The listener actively looks forward to listening to the favorite band’s music more than any other music

J. Eric Smith, a blogger of my acquaintance, tried to answer the question, “So, who’s your favorite band?” Now I could answer The Beatles and be done with it. But like Eric, “I am so musically omnivorous.”

Moreover, there were periods when I was listening to TONS of compilation albums. The Warner Brothers Loss Leaders. A series of Atlantic Records collection of R&B, jazz, and blues. Actually several collections of blues (Chess, Alligator) and rock, pop, jazz, and country.

But I’m up for the challenge anyway. Eric’s rubric:

The listener actively looks forward to listening to the favorite band’s music more than any other music, and does so weekly, if not daily;
The listener seeks to have a complete collection of the favorite band’s work, and is willing to spend a little bit more money than usual to acquire it, with special attention paid to albums or singles that less-enthusiastic fans might never find or hear;
The listener never grows tired of the favorite band and its works, and anytime they come on the stereo or radio, no matter what the song, it is greeted with volume rising and singing along;
The listener seeks to learn more about the favorite band, and will often buy books or magazines or watch television or internet shows related to its members and their music;
The listener makes an effort to see the favorite band in a live setting as often as practically possible.

I’ll start at the very beginning. But 1) I’m not going to create links UNLESS I’ve not done it before, 2) I’m not going to limit it to bands.

The Everly Brothers (- 1960). My father had a bunch of singles. at least a couple of them were the Everly Brothers. So I began to recognize them on the radio.

Harry Belafonte (1961-1964). Most of these are from the My Lord What A Mornin’ album, which I finally bought on CD in the 2010s. From #10-#1:

Mama Look A Boo Boo
Jamaica Farewell
March Down to Jordan
Mary’s Boy Child

Jump in the Line (Shake, Senora)
Wake Up, Jacob
My Lord What A Mornin’
Banana Boat Song
‘Buked and Scorned

I should make a special note of There’s A Hole in My Bucket, which he performed with the late, great Odetta. I don’t recall hearing it at the time, but it was a song my father used to sing before my sister Leslie and I stole it from him.

BTW, if I had to pick a GROUP for the early 1960s, I’d be hard-pressed. Maybe The Drifters, based entirely on hearing them on the radio.

E is for the Everly Brothers

I wonder if Take A Message To Mary by the Everly Brothers influenced the Bee Gees’ I’ve Got To Get A Message To You?

The Beatles, the Beach Boys, the Bee Gees, Bob Dylan, the Byrds, and Simon & Garfunkel all listed them as influences.
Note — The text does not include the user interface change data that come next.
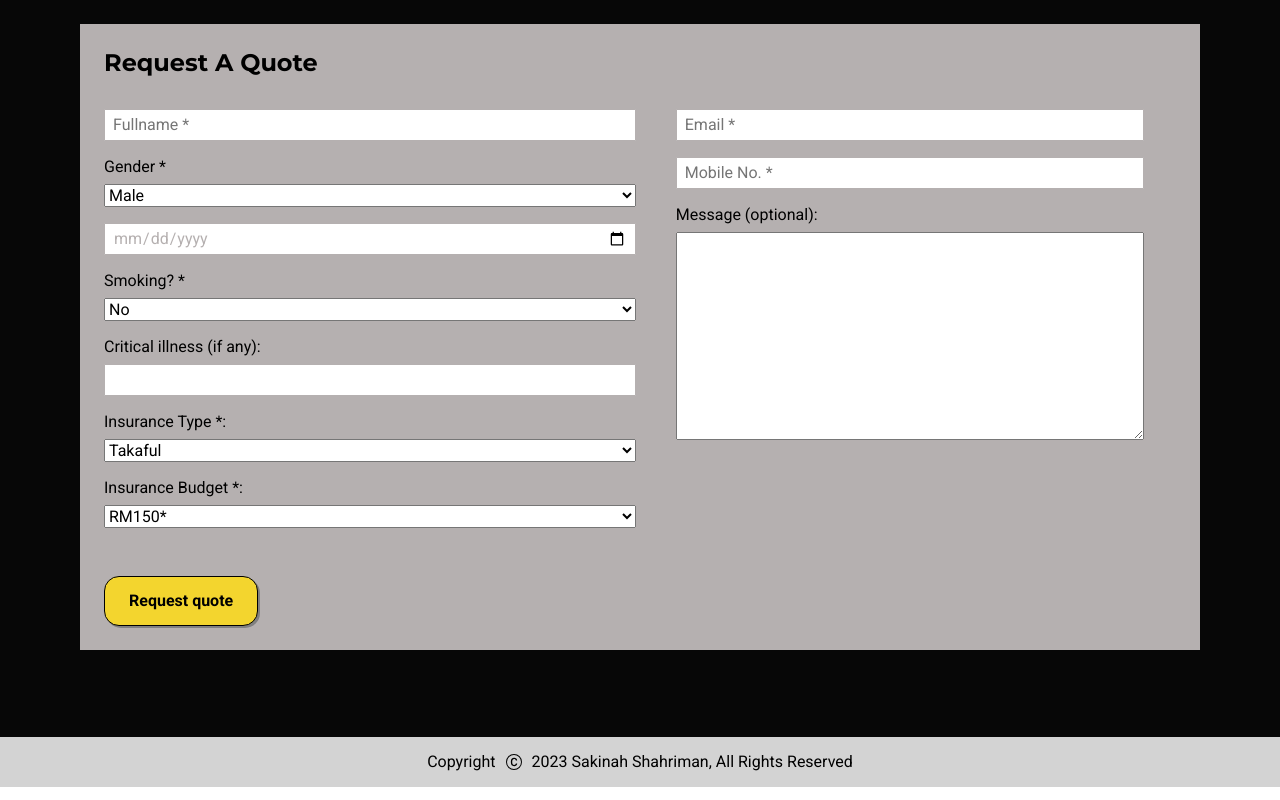
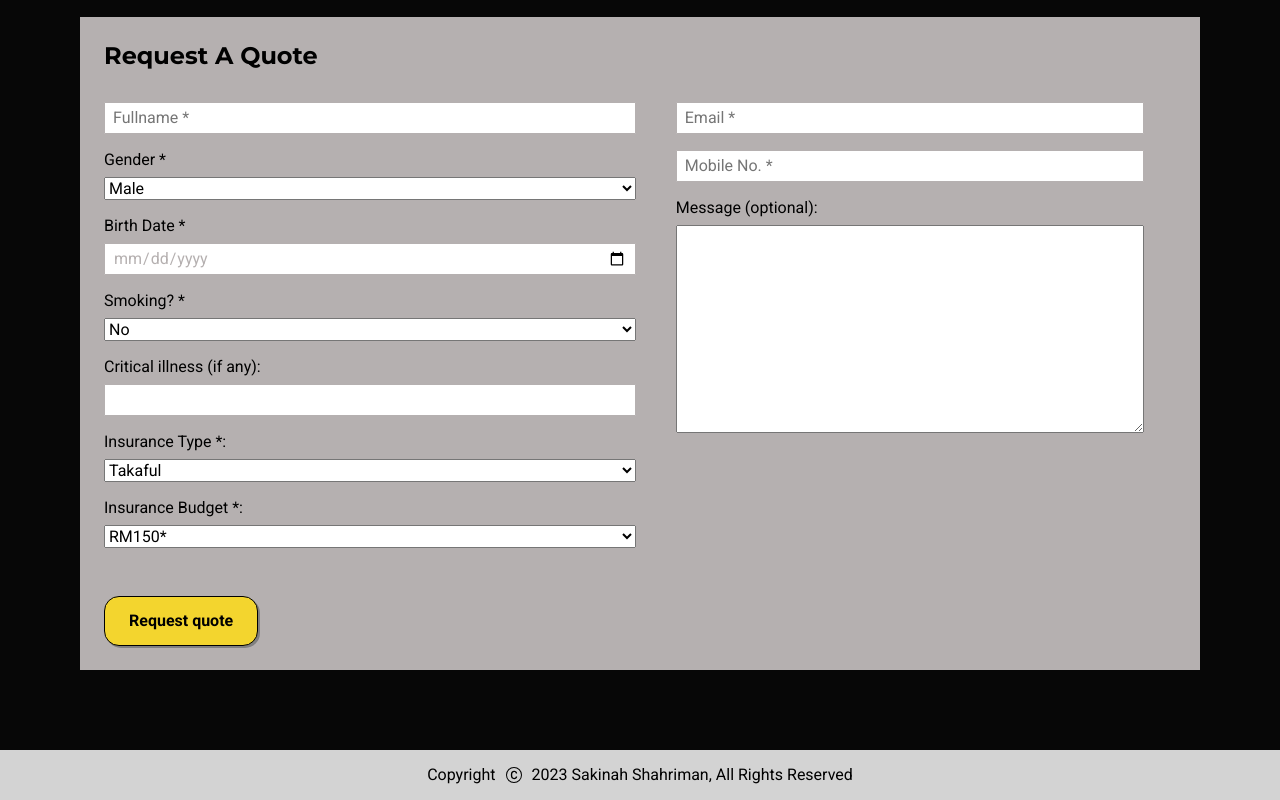
Before and after one commit to sknhshrmn/sec-2023-final-project, a React (Vite) app in the folder final-project-frontend/: page / in a window 1280 px wide. Shown: the part 1801-2601 px from the top of the page. Built offline with nearby package versions, Linux system fonts and the light colour scheme; what react-alert-template-basic would draw is missing.

Commit message:
Added: label of birthdate in Request Quotation form

```diff
--- a/final-project-frontend/src/components/GetQuote.jsx
+++ b/final-project-frontend/src/components/GetQuote.jsx
@@ -159,6 +159,8 @@ const GetQuote = () => {
                   </select>
                 </div>
                 {/* Birthday */}
+                <div className="quotation-form-wrapper-field">
+                  <label htmlFor="birthday">Birth Date *</label>
                   <input
                     id="birthday"
                     type="date"
@@ -169,6 +171,7 @@ const GetQuote = () => {
                     }
                     required
                   />
+                </div>
                 {/* Smoking */}
                 <div className="quotation-form-wrapper-field">
                   <label htmlFor="str_smoking">Smoking? *</label>
```
Lines whose indentation alone changed are shown as unchanged.
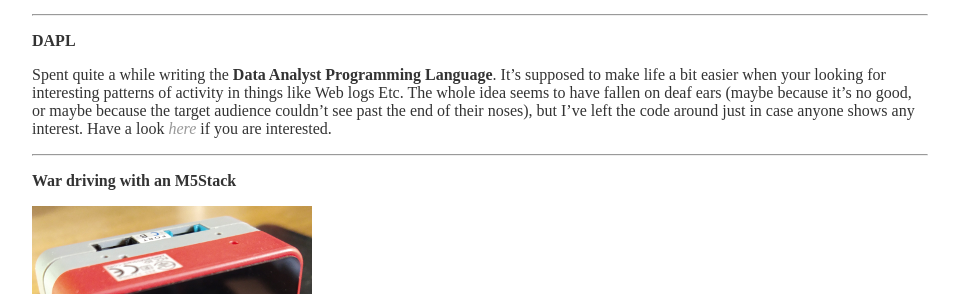
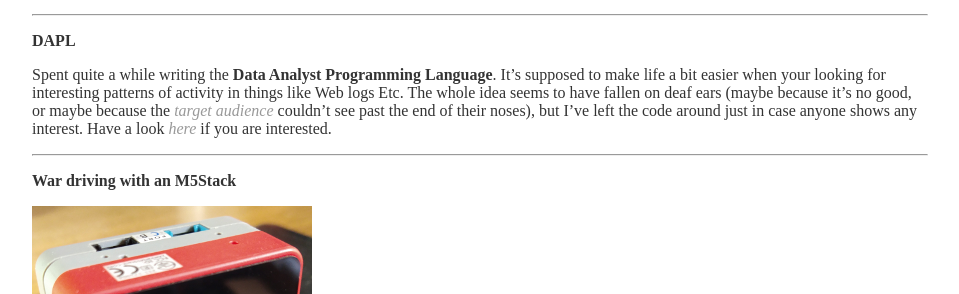
Before and after one commit to wicked-rainman/wicked-rainman.github.io, a Jekyll site: the page built from projects/index.md, in a window 1280 px wide. Shown: the part 1114-1408 px from the top of the page, without its empty margins (160-1119 px from the left). Built offline with Jekyll 4.4.1, drawn with Linux system fonts in a browser that asks for light colours; Markdown is read by kramdown in place of the engine named in the settings; part of the change alters nothing that is shown.

```diff
--- a/projects/index.md
+++ b/projects/index.md
@@ -29,7 +29,7 @@ I couldn't find  any C programs to get the board going (everyone seems to love p
 
 __DAPL__
 
-Spent quite a while writing the __Data Analyst Programming Language__. It's supposed to make life a bit easier when your looking for interesting patterns of activity in things like Web logs Etc. The whole idea seems to have fallen on deaf ears (maybe because it's no good, or maybe because the target audience couldn't see past the end of their noses), but I've left the code around just in case anyone shows any interest. Have a look [_here_](https://github.com/wicked-rainman/DAPL "Go on, click it. You know you want to!") if you are interested.
+Spent quite a while writing the __Data Analyst Programming Language__. It's supposed to make life a bit easier when your looking for interesting patterns of activity in things like Web logs Etc. The whole idea seems to have fallen on deaf ears (maybe because it's no good, or maybe because the [_target audience_](https://wiki.openrightsgroup.org/wiki/Cyber_Specials) couldn't see past the end of their noses), but I've left the code around just in case anyone shows any interest. Have a look [_here_](https://github.com/wicked-rainman/DAPL "Go on, click it. You know you want to!") if you are interested.
 
 ------------
 
```
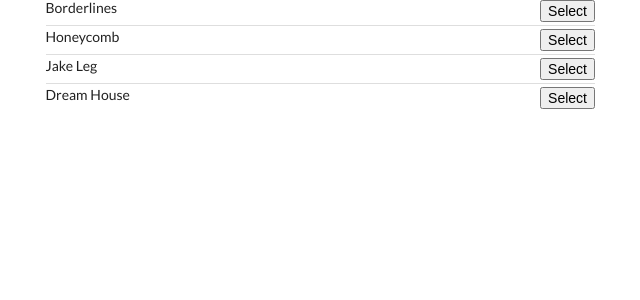
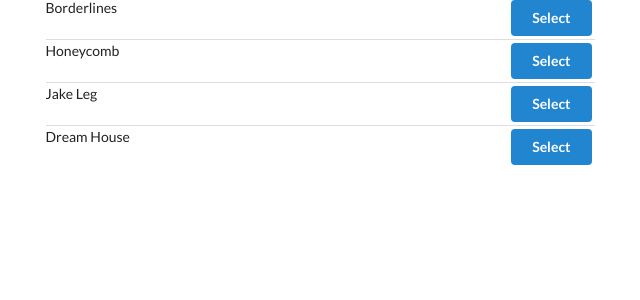
Before and after one commit to Cam512/React-component, a React (Create React App) app in the folder songs/: page / in a window 1280 px wide. Shown: the top 300 px of the page, without its empty margins (31-671 px from the left). Built offline with nearby package versions, Linux system fonts and the light colour scheme.

Commit message:
fixed typo in songlist component

```diff
--- a/songs/src/actions/index.js
+++ b/songs/src/actions/index.js
@@ -1,5 +1,5 @@
 // Action creator
-export const selectSong = () => {
+export const selectSong = song => {
     // Return an action
     return {
         type: 'SONG_SELECTED',
--- a/songs/src/components/SongList.js
+++ b/songs/src/components/SongList.js
@@ -1,5 +1,6 @@
 import React, { Component } from 'react';
 import { connect } from 'react-redux';
+import { selectSong } from '../actions';
 
 class SongList extends Component {
     renderList() {
@@ -7,7 +8,7 @@ class SongList extends Component {
             return (
                 <div className="item" key={song.title}>
                     <div className="right floated content">
-                        <button classname="ui button primary">
+                        <button className="ui button primary" onClick={() => this.props.selectSong(song)}>
                             Select
                         </button>
                     </div>
@@ -26,4 +27,4 @@ const mapStateToProps= (state) => {
     return { songs: state.songs };
 };
 
-export default connect(mapStateToProps)(SongList);
+export default connect(mapStateToProps, { selectSong })(SongList);
```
In fact, Paul Simon described his solo hit Graceland as an Everly Brothers song. The bonus tracks on Rockpile’s Seconds of Pleasure album features Nick Lowe & Dave Edmunds sing songs by the duo.

Isaac Donald “Don” Everly (born February 1, 1937) and Phillip “Phil” Everly (born January 19, 1939) were known for “steel-string guitar playing and close harmony singing.” They were elected to the Rock and Roll Hall of Fame in the first class, in 1986.

I remember seeing my father’s single of Bird Dog/Devoted to You on Cadence Records in the house. The brothers got some great songs from the husband and wife Felice and Boudleaux Bryant, as well as tunes they penned themselves. Unfortunately in the early 1960s, the Everlys were shut off from Acuff-Rose songwriters. “These included Felice and Boudleaux Bryant… as well as Don and Phil Everly themselves, who were still contracted to Acuff-Rose as songwriters.” But they remained popular in England and the European continent well after their US popularity waned.

For a time, they had a major falling out, but eventually got back together to play the oldies circuit. Still, their impact on popular music was already settled.

Sadly, Phil Everly died on January 3, 2014 of complications from chronic obstructive pulmonary disease. He was 74.

My favorite Everly Brothers songs Continue reading “E is for the Everly Brothers”